Task statement >>
Please find the lines in the entries below that contain the word "quality", and copy each one.

Excerpted records >>

++++++

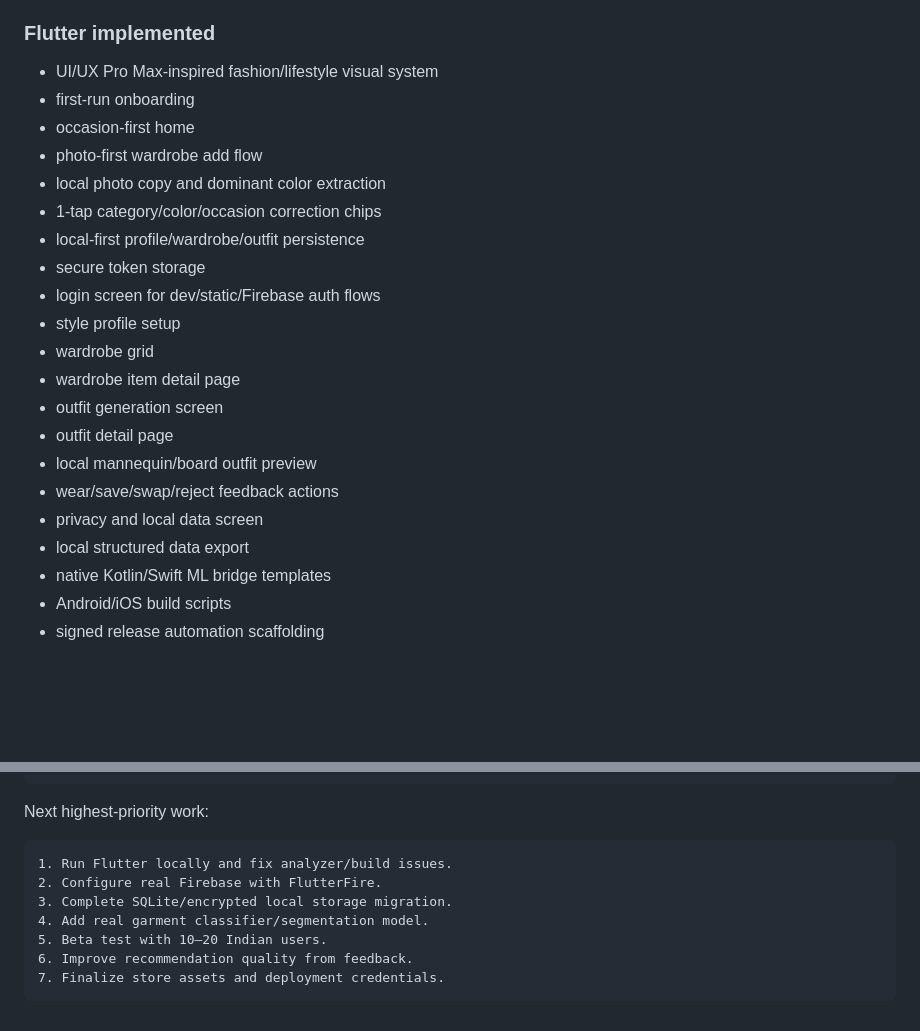
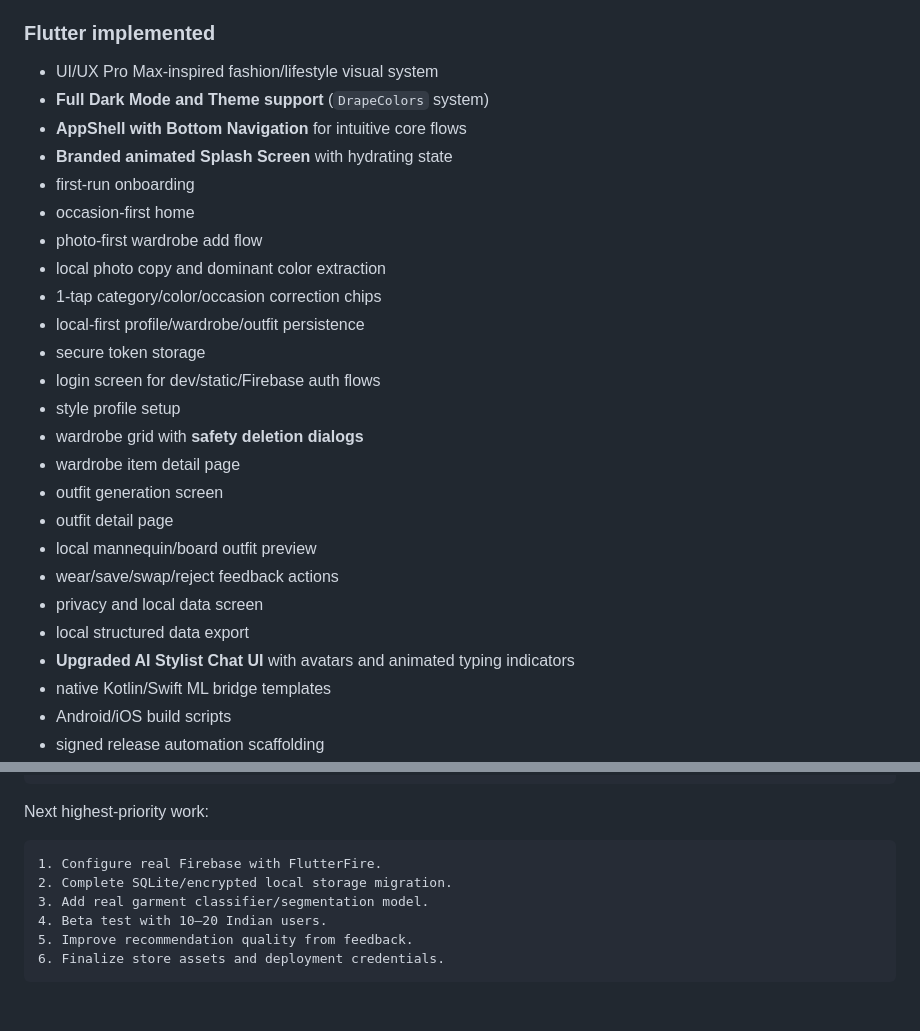
Before and after one commit to NeelamTharunKumar/New-Style, a Markdown page: readme.md, 2 parts joined by grey strips. Drawn GitHub-style; blank space fills up the shorter version.

````diff
--- a/readme.md
+++ b/readme.md
@@ -125,6 +125,9 @@ This repo contains a backend MVP, a backend-connected Flutter MVP, local-first p
 ### Flutter implemented
 
 - UI/UX Pro Max-inspired fashion/lifestyle visual system
+- **Full Dark Mode and Theme support** (`DrapeColors` system)
+- **AppShell with Bottom Navigation** for intuitive core flows
+- **Branded animated Splash Screen** with hydrating state
 - first-run onboarding
 - occasion-first home
 - photo-first wardrobe add flow
@@ -134,7 +137,7 @@ This repo contains a backend MVP, a backend-connected Flutter MVP, local-first p
 - secure token storage
 - login screen for dev/static/Firebase auth flows
 - style profile setup
-- wardrobe grid
+- wardrobe grid with **safety deletion dialogs**
 - wardrobe item detail page
 - outfit generation screen
 - outfit detail page
@@ -142,6 +145,7 @@ This repo contains a backend MVP, a backend-connected Flutter MVP, local-first p
 - wear/save/swap/reject feedback actions
 - privacy and local data screen
 - local structured data export
+- **Upgraded AI Stylist Chat UI** with avatars and animated typing indicators
 - native Kotlin/Swift ML bridge templates
 - Android/iOS build scripts
 - signed release automation scaffolding
@@ -317,11 +321,10 @@ Local Level 2 outfit preview: implemented
 Next highest-priority work:
 
 ```text
-1. Run Flutter locally and fix analyzer/build issues.
-2. Configure real Firebase with FlutterFire.
-3. Complete SQLite/encrypted local storage migration.
-4. Add real garment classifier/segmentation model.
-5. Beta test with 10–20 Indian users.
-6. Improve recommendation quality from feedback.
-7. Finalize store assets and deployment credentials.
+1. Configure real Firebase with FlutterFire.
+2. Complete SQLite/encrypted local storage migration.
+3. Add real garment classifier/segmentation model.
+4. Beta test with 10–20 Indian users.
+5. Improve recommendation quality from feedback.
+6. Finalize store assets and deployment credentials.
 ```
````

++++++

Written response >>
-6. Improve recommendation quality from feedback.
+5. Improve recommendation quality from feedback.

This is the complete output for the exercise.